--- ASSIGNMENT ---
Copy every line from the data below in which the string "validate" can be found.
(DATA SUPPLIED begins)
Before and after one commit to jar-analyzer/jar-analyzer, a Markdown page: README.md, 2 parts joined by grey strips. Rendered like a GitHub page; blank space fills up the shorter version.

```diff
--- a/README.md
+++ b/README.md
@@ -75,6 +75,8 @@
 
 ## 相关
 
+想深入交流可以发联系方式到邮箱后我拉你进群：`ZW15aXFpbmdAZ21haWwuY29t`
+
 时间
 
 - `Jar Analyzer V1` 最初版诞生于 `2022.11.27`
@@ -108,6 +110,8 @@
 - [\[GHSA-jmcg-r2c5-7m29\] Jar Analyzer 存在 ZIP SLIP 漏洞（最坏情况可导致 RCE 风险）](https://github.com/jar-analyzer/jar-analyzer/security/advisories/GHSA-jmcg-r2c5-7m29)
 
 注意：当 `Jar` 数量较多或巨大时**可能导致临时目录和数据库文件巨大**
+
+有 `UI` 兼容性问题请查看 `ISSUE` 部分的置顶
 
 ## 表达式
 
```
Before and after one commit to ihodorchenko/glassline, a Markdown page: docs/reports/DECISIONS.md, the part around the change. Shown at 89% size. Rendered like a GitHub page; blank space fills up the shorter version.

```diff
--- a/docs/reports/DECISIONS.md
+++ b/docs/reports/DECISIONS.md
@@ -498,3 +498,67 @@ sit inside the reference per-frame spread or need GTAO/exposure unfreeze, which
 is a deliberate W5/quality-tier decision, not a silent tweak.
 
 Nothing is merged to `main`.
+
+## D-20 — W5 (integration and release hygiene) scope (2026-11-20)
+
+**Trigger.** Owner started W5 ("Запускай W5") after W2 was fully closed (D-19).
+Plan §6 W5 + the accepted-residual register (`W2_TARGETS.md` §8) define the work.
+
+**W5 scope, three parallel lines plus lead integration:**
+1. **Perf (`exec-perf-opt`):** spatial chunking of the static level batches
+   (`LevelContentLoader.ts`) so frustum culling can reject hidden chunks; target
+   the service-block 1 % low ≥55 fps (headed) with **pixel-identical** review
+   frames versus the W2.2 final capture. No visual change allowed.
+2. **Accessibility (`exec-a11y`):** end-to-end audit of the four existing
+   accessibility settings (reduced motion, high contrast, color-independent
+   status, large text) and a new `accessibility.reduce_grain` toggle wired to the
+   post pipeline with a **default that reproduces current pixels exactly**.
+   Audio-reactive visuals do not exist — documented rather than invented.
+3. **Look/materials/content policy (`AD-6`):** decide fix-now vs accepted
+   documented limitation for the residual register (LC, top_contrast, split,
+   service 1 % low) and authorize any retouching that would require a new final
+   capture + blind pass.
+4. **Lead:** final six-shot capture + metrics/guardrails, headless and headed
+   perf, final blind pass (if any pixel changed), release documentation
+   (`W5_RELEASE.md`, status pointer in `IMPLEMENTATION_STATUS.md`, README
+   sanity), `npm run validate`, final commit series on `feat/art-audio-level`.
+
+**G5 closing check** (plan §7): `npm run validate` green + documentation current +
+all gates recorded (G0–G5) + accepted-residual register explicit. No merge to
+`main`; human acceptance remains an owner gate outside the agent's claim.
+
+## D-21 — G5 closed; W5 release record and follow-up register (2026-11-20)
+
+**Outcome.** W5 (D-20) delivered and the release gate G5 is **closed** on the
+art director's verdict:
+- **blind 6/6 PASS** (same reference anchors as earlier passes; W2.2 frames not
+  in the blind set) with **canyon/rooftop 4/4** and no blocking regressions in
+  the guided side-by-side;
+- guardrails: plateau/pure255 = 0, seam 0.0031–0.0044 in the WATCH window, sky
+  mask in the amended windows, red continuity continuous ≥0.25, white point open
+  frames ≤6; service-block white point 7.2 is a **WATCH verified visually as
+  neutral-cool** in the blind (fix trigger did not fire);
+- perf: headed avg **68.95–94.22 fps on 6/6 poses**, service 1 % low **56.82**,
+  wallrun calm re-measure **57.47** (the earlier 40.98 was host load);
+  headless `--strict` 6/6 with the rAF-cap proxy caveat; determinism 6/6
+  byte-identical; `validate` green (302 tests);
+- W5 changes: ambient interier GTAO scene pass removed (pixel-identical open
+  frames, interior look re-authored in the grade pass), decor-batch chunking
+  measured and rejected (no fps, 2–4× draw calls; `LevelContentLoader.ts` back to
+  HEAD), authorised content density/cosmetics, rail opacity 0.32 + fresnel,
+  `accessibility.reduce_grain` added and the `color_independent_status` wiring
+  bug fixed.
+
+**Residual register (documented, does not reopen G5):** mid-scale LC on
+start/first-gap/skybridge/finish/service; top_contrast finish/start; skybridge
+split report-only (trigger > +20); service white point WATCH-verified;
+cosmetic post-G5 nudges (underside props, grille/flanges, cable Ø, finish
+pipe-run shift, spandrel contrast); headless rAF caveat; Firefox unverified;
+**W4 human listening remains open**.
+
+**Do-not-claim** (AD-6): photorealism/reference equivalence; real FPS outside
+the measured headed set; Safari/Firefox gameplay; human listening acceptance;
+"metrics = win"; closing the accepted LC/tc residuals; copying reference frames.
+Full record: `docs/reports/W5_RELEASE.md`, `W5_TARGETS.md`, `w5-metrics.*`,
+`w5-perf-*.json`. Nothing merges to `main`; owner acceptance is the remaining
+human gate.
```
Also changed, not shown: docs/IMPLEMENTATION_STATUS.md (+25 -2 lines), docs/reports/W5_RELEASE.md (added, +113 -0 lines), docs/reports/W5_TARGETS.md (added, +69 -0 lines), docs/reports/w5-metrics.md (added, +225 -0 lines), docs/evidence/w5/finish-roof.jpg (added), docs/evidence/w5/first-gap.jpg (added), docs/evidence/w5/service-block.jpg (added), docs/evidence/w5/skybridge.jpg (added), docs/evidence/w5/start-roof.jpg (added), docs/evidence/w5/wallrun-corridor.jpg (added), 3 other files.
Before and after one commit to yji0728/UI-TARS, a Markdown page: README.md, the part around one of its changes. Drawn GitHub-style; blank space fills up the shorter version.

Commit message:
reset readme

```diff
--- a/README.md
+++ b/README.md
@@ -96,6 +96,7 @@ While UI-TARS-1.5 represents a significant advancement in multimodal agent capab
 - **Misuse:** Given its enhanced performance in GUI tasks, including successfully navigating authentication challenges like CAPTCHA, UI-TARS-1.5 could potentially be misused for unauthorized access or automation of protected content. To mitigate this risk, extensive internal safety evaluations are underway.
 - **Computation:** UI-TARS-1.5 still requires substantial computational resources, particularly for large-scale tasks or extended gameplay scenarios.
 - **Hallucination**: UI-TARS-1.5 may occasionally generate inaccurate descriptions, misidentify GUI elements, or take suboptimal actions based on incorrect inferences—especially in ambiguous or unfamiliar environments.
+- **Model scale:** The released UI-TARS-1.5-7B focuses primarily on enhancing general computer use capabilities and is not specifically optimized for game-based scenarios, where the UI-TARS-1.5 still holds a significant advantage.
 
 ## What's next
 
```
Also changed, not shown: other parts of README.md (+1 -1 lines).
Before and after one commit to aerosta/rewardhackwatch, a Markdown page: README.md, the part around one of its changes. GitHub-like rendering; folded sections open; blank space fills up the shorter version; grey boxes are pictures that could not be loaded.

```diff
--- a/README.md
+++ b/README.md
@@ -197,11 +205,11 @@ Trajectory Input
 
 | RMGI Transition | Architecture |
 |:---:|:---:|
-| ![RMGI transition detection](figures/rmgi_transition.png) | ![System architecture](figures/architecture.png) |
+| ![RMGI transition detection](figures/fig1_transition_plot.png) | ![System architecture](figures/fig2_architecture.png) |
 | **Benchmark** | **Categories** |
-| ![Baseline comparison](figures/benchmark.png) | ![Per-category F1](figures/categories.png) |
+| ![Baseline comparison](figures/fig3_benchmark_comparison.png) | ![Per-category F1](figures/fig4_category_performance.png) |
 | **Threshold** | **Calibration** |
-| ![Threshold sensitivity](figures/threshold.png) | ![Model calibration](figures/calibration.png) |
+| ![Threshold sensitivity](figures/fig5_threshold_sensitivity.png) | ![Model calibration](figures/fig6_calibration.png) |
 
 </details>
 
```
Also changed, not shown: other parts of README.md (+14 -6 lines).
(DATA SUPPLIED ends)
--- RESULT FOR THIS EXERCISE ---
+   sanity), `npm run validate`, final commit series on `feat/art-audio-level`.
+**G5 closing check** (plan §7): `npm run validate` green + documentation current +
+  byte-identical; `validate` green (302 tests);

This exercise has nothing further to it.